The Barclays Center is a gorgeous facility. It uses a tasteful dark brown and grey motif and has a fantastic HD videoboard. The Oculus above the main entrance with its LCD screen is quite impressive and unique in stadium design. Nice touches like planting the Ebbets Field flagpole at the corner of Atlantic and Flatbush helped give it a sense of place. And they sell wonderful (albeit expensive) local delicacies in the concession stands.
…But Not for Hockey
It’s flaw was that it wasn’t built for hockey. During the building stage, they decided not to build it as a multi-sport facility, and instead focused on basketball and concerts. As such, this state-of-the-art building was a horrible place for pucks in many seats.
The scoreboard sat over a blue line rather than center ice. Many of the seats did not allow for full views of the ice. Hell, some seats at one end of the upper deck had no view of one of the goals! That’s a VERY obstructed view.
Poor fan support
Not only that, but there was also a real lack of fan support. The Islanders have a proud and loyal base on Long Island (yes, Brooklyn is technically part of Long Island; but a tomato is technically a fruit). Many didn’t follow the team to Brooklyn given traffic or the hassle of taking the train for a weeknight game. And the team was unable to build much a new fan base with the Brooklyn hipsters.

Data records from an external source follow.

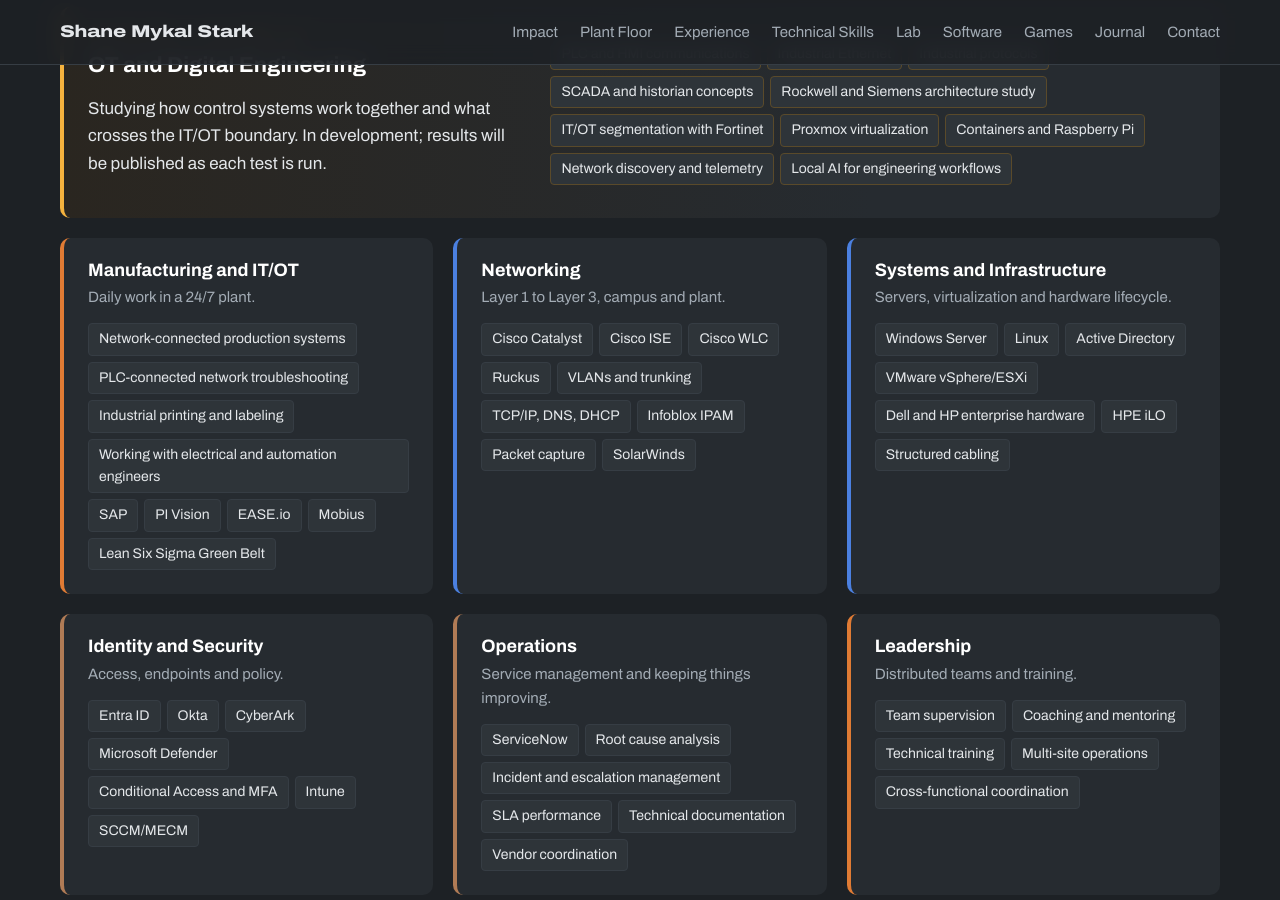
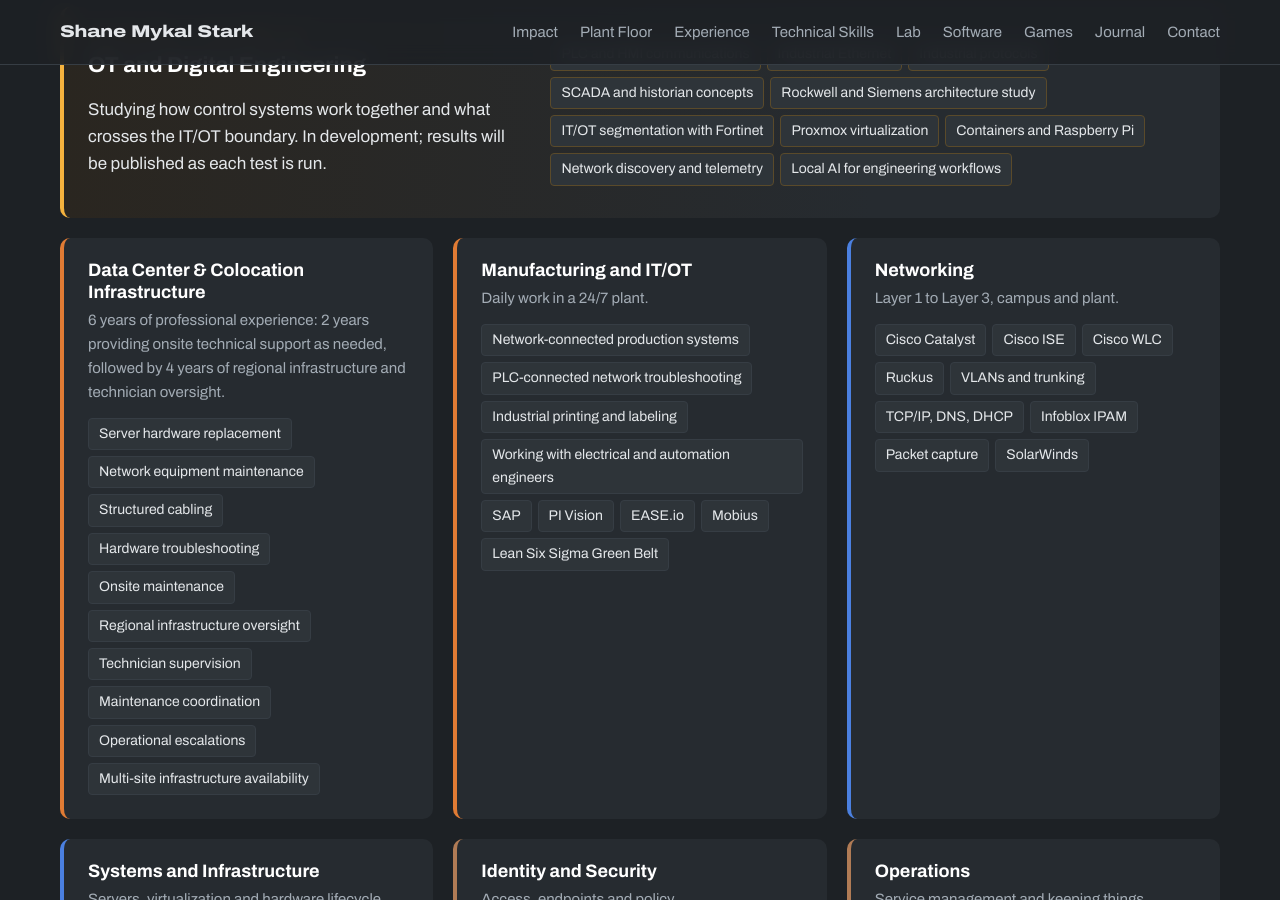
Before and after one commit to smykals/smykals.github.io, a Jekyll site: the page built from index.html, in a window 1280 px wide and 900 px high, scrolled down 4654 px. Built offline with Jekyll 4.4.1, drawn with Linux system fonts in a browser that asks for light colours; some of the changed text lies outside the part shown.

Commit message:
Highlight colocation experience in rack and skills

```diff
--- a/index.html
+++ b/index.html
@@ -369,12 +369,13 @@
     <div style="position: relative;">
       <div class="rack" role="list" aria-label="Career highlights, shown as rack equipment">
         <a class="unit" role="listitem" href="#experience" style="--c: var(--work); --i: 0" data-detail="Cisco switching and wireless, SAP, PI Vision, industrial labeling equipment"><span class="u">U1</span><span><strong>IT Engineer, 24/7 manufacturing plant</strong><small>About 300 endpoints, 100+ access points</small></span><span class="leds" aria-hidden="true"><i></i><i></i></span></a>
-        <a class="unit" role="listitem" href="#impact" style="--c: var(--work); --i: 1" data-detail="Average monthly tickets: 6.3 before, 2.3 during the improvement period"><span class="u">U2</span><span><strong>63.5% fewer label-printing tickets</strong><small>Lean Six Sigma Green Belt project I led</small></span><span class="leds" aria-hidden="true"><i></i></span></a>
+        <a class="unit" role="listitem" href="#colo-skills" style="--c: var(--work); --i: 1" data-detail="2 years onsite as a specialist; 4 years supervising regional technicians maintaining colocated infrastructure"><span class="u">U2</span><span><strong>6 years of colocation data center experience</strong><small>2 years technical specialist · 4 years regional infrastructure supervision</small></span><span class="leds" aria-hidden="true"><i></i><i></i></span></a>
         <a class="unit" role="listitem" href="#experience" style="--c: var(--work); --i: 2" data-detail="10+ campus-wide refreshes, SLA breaches under 5%, about 70% fewer repeat callbacks"><span class="u">U3</span><span><strong>6,500+ users across 5 directly assigned campuses</strong><small>24/7/365 responsibility in 3 states; supported specialists across 20+ more campuses</small>
           <span class="ports" aria-hidden="true"><b class="on"></b><b class="on"></b><b class="on"></b><b class="on"></b><b class="on"></b><b></b><b class="on"></b><b class="on"></b><b></b><b class="on"></b><b class="on"></b><b class="on"></b></span></span><span class="leds" aria-hidden="true"><i></i><i></i><i></i></span></a>
         <a class="unit" role="listitem" href="#experience" style="--c: var(--work); --i: 3" data-detail="Hiring, coaching, escalations, and Cisco firmware-upgrade training I wrote"><span class="u">U4</span><span><strong>14 field specialists supervised</strong><small>Up to nearly 30 during vacancies</small></span><span class="leds" aria-hidden="true"><i></i></span></a>
-        <a class="unit" role="listitem" href="#lab" style="--c: var(--lab); --i: 4" data-detail="Sensors > PLC > actuators > HMI > SCADA > historian, behind a Fortinet boundary"><span class="u">U5</span><span><strong>OT lab: simulated sorting line</strong><small>PLC, HMI, SCADA and historian, in development</small></span><span class="leds" aria-hidden="true"><i></i><i class="amber"></i></span></a>
-        <a class="unit" role="listitem" href="#software" style="--c: var(--lab); --i: 5" data-detail="RTX 3060 GPU, Docker, Ollama; supports MONITROPE development"><span class="u">U6</span><span><strong>Local AI engineering platform</strong><small>Deployed and in daily use</small></span><span class="leds" aria-hidden="true"><i></i></span></a>
+        <a class="unit" role="listitem" href="#impact" style="--c: var(--work); --i: 4" data-detail="Average monthly tickets: 6.3 before, 2.3 during the improvement period"><span class="u">U5</span><span><strong>63.5% fewer label-printing tickets</strong><small>Lean Six Sigma Green Belt project I led</small></span><span class="leds" aria-hidden="true"><i></i></span></a>
+        <a class="unit" role="listitem" href="#lab" style="--c: var(--lab); --i: 5" data-detail="Sensors > PLC > actuators > HMI > SCADA > historian, behind a Fortinet boundary"><span class="u">U6</span><span><strong>OT lab: simulated sorting line</strong><small>PLC, HMI, SCADA and historian, in development</small></span><span class="leds" aria-hidden="true"><i></i><i class="amber"></i></span></a>
+        <a class="unit" role="listitem" href="#software" style="--c: var(--lab); --i: 6" data-detail="RTX 3060 GPU, Docker, Ollama; supports MONITROPE development"><span class="u">U7</span><span><strong>Local AI engineering platform</strong><small>Deployed and in daily use</small></span><span class="leds" aria-hidden="true"><i></i></span></a>
       </div>
       <img class="badge" src="assets/img/shane-avatar.webp" width="320" height="320" alt="Pixel-art portrait of Shane">
       <p class="rack-caption console" aria-live="polite"><span class="prompt">&gt;</span> <span id="readout">Point at a unit to read it. Select it to jump to the details.</span></p>
@@ -515,6 +516,10 @@
       <div class="group focus">
         <div><span class="tag">Building now, in the PROTO lab</span><h3>OT and Digital Engineering</h3><p>Studying how control systems work together and what crosses the IT/OT boundary. In development; results will be published as each test is run.</p></div>
         <ul class="chips"><li>PLC and HMI communications</li><li>Industrial Ethernet</li><li>Industrial protocols</li><li>SCADA and historian concepts</li><li>Rockwell and Siemens architecture study</li><li>IT/OT segmentation with Fortinet</li><li>Proxmox virtualization</li><li>Containers and Raspberry Pi</li><li>Network discovery and telemetry</li><li>Local AI for engineering workflows</li></ul>
+      </div>
+      <div class="group" id="colo-skills" style="--c: var(--work); scroll-margin-top: 90px;" tabindex="-1">
+        <h3>Data Center &amp; Colocation Infrastructure</h3><p>6 years of professional experience: 2 years providing onsite technical support as needed, followed by 4 years of regional infrastructure and technician oversight.</p>
+        <ul class="chips"><li>Server hardware replacement</li><li>Network equipment maintenance</li><li>Structured cabling</li><li>Hardware troubleshooting</li><li>Onsite maintenance</li><li>Regional infrastructure oversight</li><li>Technician supervision</li><li>Maintenance coordination</li><li>Operational escalations</li><li>Multi-site infrastructure availability</li></ul>
       </div>
       <div class="group" style="--c: var(--work)">
         <h3>Manufacturing and IT/OT</h3><p>Daily work in a 24/7 plant.</p>
```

In the end, the Islanders got kicked out and moved back to the Nassau Coliseum on a full-time basis in 2020-21
As it turns out, I saw one of the last hockey games played here. I would have taken some souvenirs had I known that at the time.
NASSAU VETERANS MEMORIAL COLISEUM
The Nassau Coliseum had a reputation for being a bare-bones dump. But that’s not true anymore. If it were bigger, the Isles might have stayed.
There were only 32 luxury suites, and they sit above the upper deck of seats, and not in between the lower and upper bowls. There was no Club Level. As such, the upper-level seats were the closest to the ice in the NHL. This proximity of “the real fans” created more energy in the building despite its low seating capacity; unlike most larger rinks, this place felt full even if there were only 13,000 people there. Attendees tended to be older, long-time supporters (often wearing vintage New York Islanders jerseys) making it a savvier, albeit cynical, crowd.
The renovations helped with some sore spots.
With the reduced capacity, every fan got more room. Washrooms were doubled. A VIP area was added beneath part of the lower bowl. And the new exterior, with the façade featuring 4,700 aluminum fins, looked a hell of a lot sharper than the old Soviet-style concrete design.
But she was still flawed
Concourses were still cramped, and concessions were surprising inefficient with long lines and poor throughput (at least on the night that I attended). Unless you lived/worked in Nassau or Suffolk county, getting there was a pain; the rink is 30 miles from NYC and it was easier with a car since public transit involves a rail line and a bus through dodgy Hempstead, or the LIRR and an Uber. And there was very little within walking distance other than a Marriott and a few fast-food joints, meaning the pre-game scene was lacking.
Despite all that, it reminded us of a simpler time in pro sports. In a weird way, I’m sad to see her go.
Here’s to making new memories in Elmont.